What is being asked >> In the listing below, locate the line that contains "The balance numbers stay" and the line that contains "ready-made 1 x 2-bay". Restate word for word those two lines and every line between them, and nothing else.

Source material >>
*** Block opens ***

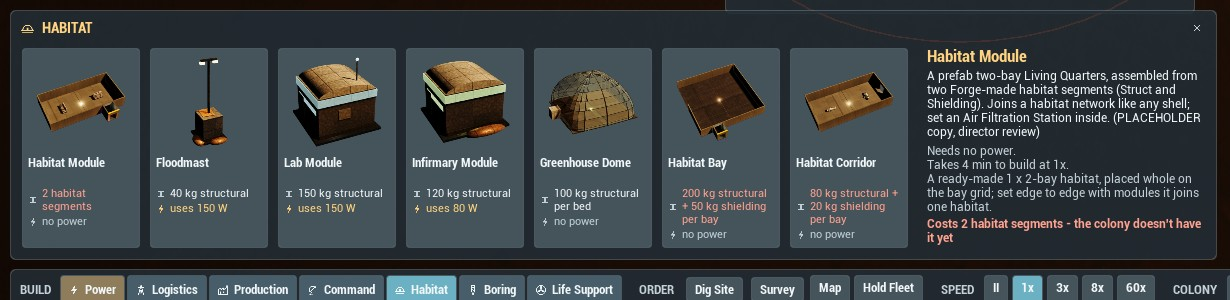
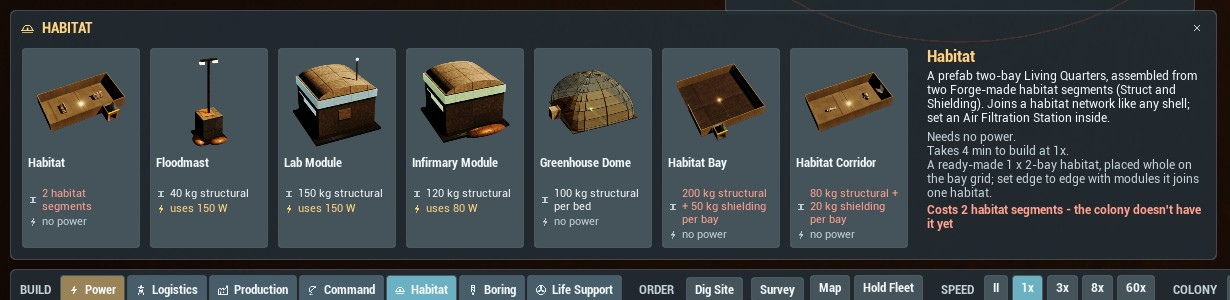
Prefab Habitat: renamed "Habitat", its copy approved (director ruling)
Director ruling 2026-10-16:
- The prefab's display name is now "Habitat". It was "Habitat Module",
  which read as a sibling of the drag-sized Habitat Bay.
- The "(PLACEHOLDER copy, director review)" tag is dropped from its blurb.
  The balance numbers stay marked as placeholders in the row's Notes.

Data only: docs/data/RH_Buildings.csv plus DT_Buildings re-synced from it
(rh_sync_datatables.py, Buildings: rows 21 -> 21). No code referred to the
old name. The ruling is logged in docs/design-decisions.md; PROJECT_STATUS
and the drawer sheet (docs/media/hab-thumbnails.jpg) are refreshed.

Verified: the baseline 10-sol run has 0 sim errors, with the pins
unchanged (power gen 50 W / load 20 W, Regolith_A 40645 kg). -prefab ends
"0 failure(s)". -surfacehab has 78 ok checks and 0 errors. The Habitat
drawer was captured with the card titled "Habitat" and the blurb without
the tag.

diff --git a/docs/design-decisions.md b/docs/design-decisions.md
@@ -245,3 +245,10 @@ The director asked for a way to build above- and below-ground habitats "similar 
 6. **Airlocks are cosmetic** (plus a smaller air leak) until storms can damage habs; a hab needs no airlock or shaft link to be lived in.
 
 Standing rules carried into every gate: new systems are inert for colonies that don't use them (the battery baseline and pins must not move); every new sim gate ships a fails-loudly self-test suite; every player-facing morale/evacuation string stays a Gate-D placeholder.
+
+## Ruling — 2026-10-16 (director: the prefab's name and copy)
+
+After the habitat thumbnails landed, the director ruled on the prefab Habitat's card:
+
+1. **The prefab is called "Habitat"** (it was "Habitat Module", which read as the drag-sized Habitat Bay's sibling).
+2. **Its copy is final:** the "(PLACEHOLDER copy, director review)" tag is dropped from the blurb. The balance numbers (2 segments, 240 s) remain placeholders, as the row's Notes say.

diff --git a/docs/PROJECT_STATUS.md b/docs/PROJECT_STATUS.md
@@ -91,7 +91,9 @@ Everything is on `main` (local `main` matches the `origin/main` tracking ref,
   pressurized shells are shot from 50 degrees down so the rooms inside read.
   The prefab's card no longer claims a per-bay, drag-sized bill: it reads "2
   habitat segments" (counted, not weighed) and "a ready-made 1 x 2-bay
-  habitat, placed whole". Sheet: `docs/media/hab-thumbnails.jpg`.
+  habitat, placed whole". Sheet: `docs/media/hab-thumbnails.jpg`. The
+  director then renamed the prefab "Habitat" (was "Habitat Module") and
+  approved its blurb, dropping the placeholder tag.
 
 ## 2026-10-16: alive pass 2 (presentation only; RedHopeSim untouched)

*** Block closes ***
*** Block opens ***

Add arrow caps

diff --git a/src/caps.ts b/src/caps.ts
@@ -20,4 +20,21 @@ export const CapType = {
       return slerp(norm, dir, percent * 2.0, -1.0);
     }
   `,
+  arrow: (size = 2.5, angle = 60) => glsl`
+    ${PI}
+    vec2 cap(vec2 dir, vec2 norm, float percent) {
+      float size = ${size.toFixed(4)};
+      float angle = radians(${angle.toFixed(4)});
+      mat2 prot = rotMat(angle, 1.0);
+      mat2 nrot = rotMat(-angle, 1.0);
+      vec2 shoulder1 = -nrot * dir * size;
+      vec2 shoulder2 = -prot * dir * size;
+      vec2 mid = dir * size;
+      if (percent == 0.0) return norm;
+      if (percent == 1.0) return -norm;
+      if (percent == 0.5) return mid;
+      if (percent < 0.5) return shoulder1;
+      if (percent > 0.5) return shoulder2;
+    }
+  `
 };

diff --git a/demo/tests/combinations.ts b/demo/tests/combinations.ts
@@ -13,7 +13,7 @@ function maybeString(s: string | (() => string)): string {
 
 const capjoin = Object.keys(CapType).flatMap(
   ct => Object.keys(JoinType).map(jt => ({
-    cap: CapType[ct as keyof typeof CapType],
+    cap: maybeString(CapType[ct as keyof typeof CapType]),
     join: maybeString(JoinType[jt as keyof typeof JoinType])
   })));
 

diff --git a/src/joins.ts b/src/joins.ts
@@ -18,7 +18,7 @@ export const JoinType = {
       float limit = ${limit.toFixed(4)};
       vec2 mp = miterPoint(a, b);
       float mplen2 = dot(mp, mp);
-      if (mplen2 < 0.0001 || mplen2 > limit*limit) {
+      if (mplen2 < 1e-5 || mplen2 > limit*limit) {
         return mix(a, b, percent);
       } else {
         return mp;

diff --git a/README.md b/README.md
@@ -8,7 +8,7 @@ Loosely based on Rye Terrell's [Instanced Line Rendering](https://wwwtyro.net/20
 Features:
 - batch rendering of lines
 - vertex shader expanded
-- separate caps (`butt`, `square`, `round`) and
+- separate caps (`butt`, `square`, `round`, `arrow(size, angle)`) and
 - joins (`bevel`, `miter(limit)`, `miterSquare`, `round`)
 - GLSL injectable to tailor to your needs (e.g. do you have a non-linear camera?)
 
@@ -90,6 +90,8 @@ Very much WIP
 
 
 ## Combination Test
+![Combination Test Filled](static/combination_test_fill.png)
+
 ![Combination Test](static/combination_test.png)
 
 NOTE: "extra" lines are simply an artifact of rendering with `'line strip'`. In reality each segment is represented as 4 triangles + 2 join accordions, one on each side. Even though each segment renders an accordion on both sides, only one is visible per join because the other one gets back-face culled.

*** Block closes ***
*** Block opens ***

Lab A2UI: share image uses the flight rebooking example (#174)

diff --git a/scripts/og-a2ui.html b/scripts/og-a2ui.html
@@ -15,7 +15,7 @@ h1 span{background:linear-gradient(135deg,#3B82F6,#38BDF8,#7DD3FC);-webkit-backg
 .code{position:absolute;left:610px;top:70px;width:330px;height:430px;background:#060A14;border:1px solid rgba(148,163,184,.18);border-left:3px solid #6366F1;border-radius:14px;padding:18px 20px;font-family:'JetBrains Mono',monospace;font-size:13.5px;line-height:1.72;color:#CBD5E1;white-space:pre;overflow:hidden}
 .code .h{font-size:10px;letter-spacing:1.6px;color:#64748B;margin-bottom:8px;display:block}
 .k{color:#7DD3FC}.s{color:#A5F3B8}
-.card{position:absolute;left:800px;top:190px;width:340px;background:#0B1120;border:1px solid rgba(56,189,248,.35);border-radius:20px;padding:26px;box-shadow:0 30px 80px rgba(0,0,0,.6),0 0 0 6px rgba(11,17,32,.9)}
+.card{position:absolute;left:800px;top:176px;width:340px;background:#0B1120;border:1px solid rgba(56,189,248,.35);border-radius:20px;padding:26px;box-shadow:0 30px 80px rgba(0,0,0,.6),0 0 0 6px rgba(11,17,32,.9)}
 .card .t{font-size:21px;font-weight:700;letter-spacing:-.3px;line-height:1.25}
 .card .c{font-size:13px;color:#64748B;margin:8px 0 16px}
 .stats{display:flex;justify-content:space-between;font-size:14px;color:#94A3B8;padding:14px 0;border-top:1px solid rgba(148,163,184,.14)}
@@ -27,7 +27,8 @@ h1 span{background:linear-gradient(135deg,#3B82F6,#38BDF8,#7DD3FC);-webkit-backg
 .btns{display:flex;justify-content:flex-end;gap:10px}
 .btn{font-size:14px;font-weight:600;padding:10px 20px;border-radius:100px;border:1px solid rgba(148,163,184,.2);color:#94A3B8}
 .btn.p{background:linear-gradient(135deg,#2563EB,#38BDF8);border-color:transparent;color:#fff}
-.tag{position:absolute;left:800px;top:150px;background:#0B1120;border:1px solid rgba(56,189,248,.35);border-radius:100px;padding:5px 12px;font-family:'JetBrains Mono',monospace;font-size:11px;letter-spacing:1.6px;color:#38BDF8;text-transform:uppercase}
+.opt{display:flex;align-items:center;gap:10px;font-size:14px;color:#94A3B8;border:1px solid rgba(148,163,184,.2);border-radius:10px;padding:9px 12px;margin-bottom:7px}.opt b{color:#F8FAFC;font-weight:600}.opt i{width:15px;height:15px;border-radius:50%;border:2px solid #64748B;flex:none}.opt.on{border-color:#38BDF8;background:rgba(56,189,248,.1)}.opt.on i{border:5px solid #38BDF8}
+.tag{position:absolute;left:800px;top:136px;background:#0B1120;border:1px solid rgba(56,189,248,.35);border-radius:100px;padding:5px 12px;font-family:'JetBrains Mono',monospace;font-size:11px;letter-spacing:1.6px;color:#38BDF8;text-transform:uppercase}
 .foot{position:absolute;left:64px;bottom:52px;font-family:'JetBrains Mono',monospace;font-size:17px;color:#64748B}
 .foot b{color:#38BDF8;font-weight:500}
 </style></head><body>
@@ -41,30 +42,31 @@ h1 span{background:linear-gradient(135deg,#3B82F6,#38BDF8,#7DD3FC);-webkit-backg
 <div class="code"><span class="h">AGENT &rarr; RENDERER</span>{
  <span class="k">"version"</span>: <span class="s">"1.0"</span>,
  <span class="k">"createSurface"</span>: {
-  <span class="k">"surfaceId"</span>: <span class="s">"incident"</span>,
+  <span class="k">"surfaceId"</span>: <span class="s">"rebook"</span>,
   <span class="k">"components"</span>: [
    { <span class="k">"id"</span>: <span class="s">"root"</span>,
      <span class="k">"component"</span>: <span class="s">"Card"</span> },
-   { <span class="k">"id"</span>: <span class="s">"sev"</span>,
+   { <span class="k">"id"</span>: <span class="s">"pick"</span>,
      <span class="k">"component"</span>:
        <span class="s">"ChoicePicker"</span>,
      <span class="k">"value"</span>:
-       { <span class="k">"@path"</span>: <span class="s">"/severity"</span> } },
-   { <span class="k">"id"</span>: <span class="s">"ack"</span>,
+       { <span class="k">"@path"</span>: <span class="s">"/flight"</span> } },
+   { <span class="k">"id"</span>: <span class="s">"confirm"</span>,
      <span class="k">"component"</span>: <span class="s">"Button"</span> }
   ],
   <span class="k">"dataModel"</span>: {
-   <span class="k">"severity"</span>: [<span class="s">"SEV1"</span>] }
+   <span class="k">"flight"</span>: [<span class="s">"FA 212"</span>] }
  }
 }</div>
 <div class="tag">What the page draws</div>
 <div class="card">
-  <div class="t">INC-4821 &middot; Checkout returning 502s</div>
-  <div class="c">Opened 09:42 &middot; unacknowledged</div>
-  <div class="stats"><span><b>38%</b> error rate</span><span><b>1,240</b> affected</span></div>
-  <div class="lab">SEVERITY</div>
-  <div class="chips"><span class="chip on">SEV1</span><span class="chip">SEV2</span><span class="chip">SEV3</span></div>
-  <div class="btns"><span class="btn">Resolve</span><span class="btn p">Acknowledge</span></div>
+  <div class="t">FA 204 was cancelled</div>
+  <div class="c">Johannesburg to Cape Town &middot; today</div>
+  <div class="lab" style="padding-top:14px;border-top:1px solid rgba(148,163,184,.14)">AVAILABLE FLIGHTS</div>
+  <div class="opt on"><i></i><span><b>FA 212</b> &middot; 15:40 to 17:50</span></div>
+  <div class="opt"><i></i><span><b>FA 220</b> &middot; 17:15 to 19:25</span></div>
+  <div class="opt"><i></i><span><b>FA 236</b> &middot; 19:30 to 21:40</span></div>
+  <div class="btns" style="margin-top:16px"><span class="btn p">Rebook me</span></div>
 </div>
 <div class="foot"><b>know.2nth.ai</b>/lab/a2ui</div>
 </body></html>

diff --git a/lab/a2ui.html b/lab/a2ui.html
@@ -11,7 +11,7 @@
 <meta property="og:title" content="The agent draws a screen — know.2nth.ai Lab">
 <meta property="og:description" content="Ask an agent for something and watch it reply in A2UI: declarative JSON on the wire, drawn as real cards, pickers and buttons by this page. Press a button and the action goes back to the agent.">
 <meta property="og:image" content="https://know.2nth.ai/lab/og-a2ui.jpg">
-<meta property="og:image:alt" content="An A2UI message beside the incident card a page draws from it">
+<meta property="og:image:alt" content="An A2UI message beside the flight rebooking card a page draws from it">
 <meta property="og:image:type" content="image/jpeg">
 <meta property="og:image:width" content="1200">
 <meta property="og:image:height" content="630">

*** Block closes ***

Output >>
  The balance numbers stay marked as placeholders in the row's Notes.

Data only: docs/data/RH_Buildings.csv plus DT_Buildings re-synced from it
(rh_sync_datatables.py, Buildings: rows 21 -> 21). No code referred to the
old name. The ruling is logged in docs/design-decisions.md; PROJECT_STATUS
and the drawer sheet (docs/media/hab-thumbnails.jpg) are refreshed.

Verified: the baseline 10-sol run has 0 sim errors, with the pins
unchanged (power gen 50 W / load 20 W, Regolith_A 40645 kg). -prefab ends
"0 failure(s)". -surfacehab has 78 ok checks and 0 errors. The Habitat
drawer was captured with the card titled "Habitat" and the blurb without
the tag.

diff --git a/docs/design-decisions.md b/docs/design-decisions.md
@@ -245,3 +245,10 @@ The director asked for a way to build above- and below-ground habitats "similar 
 6. **Airlocks are cosmetic** (plus a smaller air leak) until storms can damage habs; a hab needs no airlock or shaft link to be lived in.
 
 Standing rules carried into every gate: new systems are inert for colonies that don't use them (the battery baseline and pins must not move); every new sim gate ships a fails-loudly self-test suite; every player-facing morale/evacuation string stays a Gate-D placeholder.
+
+## Ruling — 2026-10-16 (director: the prefab's name and copy)
+
+After the habitat thumbnails landed, the director ruled on the prefab Habitat's card:
+
+1. **The prefab is called "Habitat"** (it was "Habitat Module", which read as the drag-sized Habitat Bay's sibling).
+2. **Its copy is final:** the "(PLACEHOLDER copy, director review)" tag is dropped from the blurb. The balance numbers (2 segments, 240 s) remain placeholders, as the row's Notes say.

diff --git a/docs/PROJECT_STATUS.md b/docs/PROJECT_STATUS.md
@@ -91,7 +91,9 @@ Everything is on `main` (local `main` matches the `origin/main` tracking ref,
   pressurized shells are shot from 50 degrees down so the rooms inside read.
   The prefab's card no longer claims a per-bay, drag-sized bill: it reads "2
   habitat segments" (counted, not weighed) and "a ready-made 1 x 2-bay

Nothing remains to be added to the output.